### THE DATA:
__________

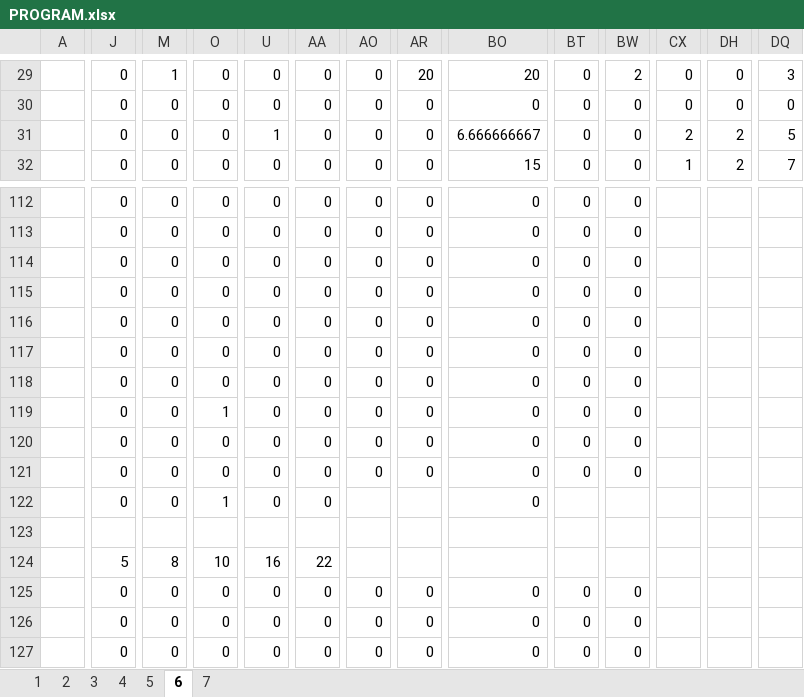
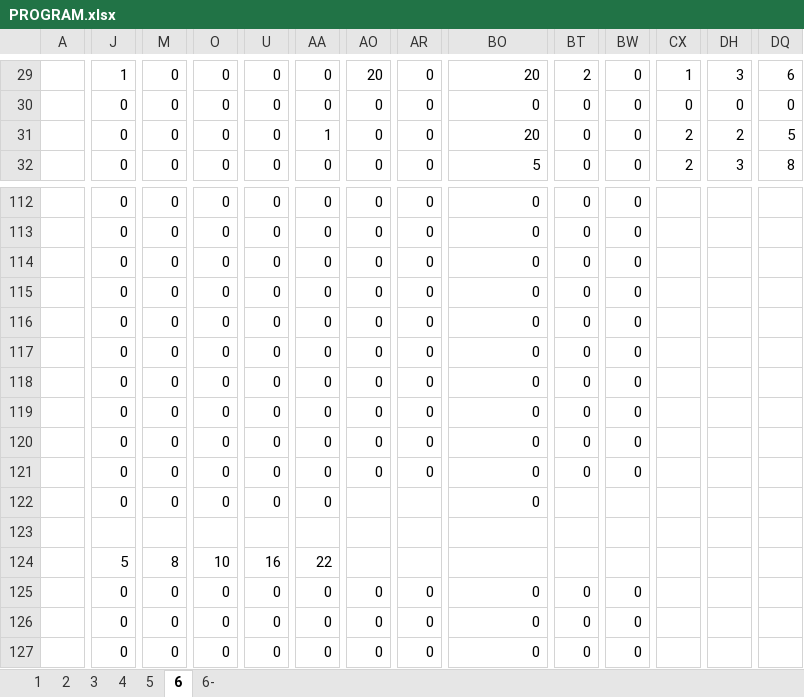
Before and after one commit to matoomgh/IS_EXCEL_SHEET, an Excel workbook: PROGRAM.xlsx, sheet 6, drawn as a sheet; only a part is shown, gaps mark what is left out; values as stored, in another font and other column widths than the file's, no borders; conditional formats not drawn; the diff covers the shown part only; the diff names each change by its address in the sheet, - before the commit and + after, or states it on an @@ line.

```diff
--- a/PROGRAM.xlsx (sheet 6)
+++ b/PROGRAM.xlsx (sheet 6)
-sheet tab: 7
+sheet tab: 6-
-J29: 0
+J29: 1
-M29: 1
+M29: 0
-AO29: 0
+AO29: 20
-AR29: 20
+AR29: 0
-BT29: 0
+BT29: 2
-BW29: 2
+BW29: 0
-CX29: 0
+CX29: 1
-DH29: 0
+DH29: 3
-DQ29: 3
+DQ29: 6
-U31: 1
+U31: 0
-AA31: 0
+AA31: 1
-BO31: 6.666666667
+BO31: 20
-BO32: 15
+BO32: 5
-CX32: 1
+CX32: 2
-DH32: 2
+DH32: 3
-DQ32: 7
+DQ32: 8
-O119: 1
+O119: 0
-O122: 1
+O122: 0
```
Also changed, not shown: 361 edited cells elsewhere in this sheet, formulas that keep their value.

__________

### WORK REQUEST:
Set down all of the entries exactly. Leave the pictures out.

### ANSWER BOX:
Before and after one commit to matoomgh/IS_EXCEL_SHEET, an Excel workbook: PROGRAM.xlsx, sheet 6, drawn as a sheet; only a part is shown, gaps mark what is left out; values as stored, in another font and other column widths than the file's, no borders; conditional formats not drawn; the diff covers the shown part only; the diff names each change by its address in the sheet, - before the commit and + after, or states it on an @@ line.

```diff
--- a/PROGRAM.xlsx (sheet 6)
+++ b/PROGRAM.xlsx (sheet 6)
-sheet tab: 7
+sheet tab: 6-
-J29: 0
+J29: 1
-M29: 1
+M29: 0
-AO29: 0
+AO29: 20
-AR29: 20
+AR29: 0
-BT29: 0
+BT29: 2
-BW29: 2
+BW29: 0
-CX29: 0
+CX29: 1
-DH29: 0
+DH29: 3
-DQ29: 3
+DQ29: 6
-U31: 1
+U31: 0
-AA31: 0
+AA31: 1
-BO31: 6.666666667
+BO31: 20
-BO32: 15
+BO32: 5
-CX32: 1
+CX32: 2
-DH32: 2
+DH32: 3
-DQ32: 7
+DQ32: 8
-O119: 1
+O119: 0
-O122: 1
+O122: 0
```
Also changed, not shown: 361 edited cells elsewhere in this sheet, formulas that keep their value.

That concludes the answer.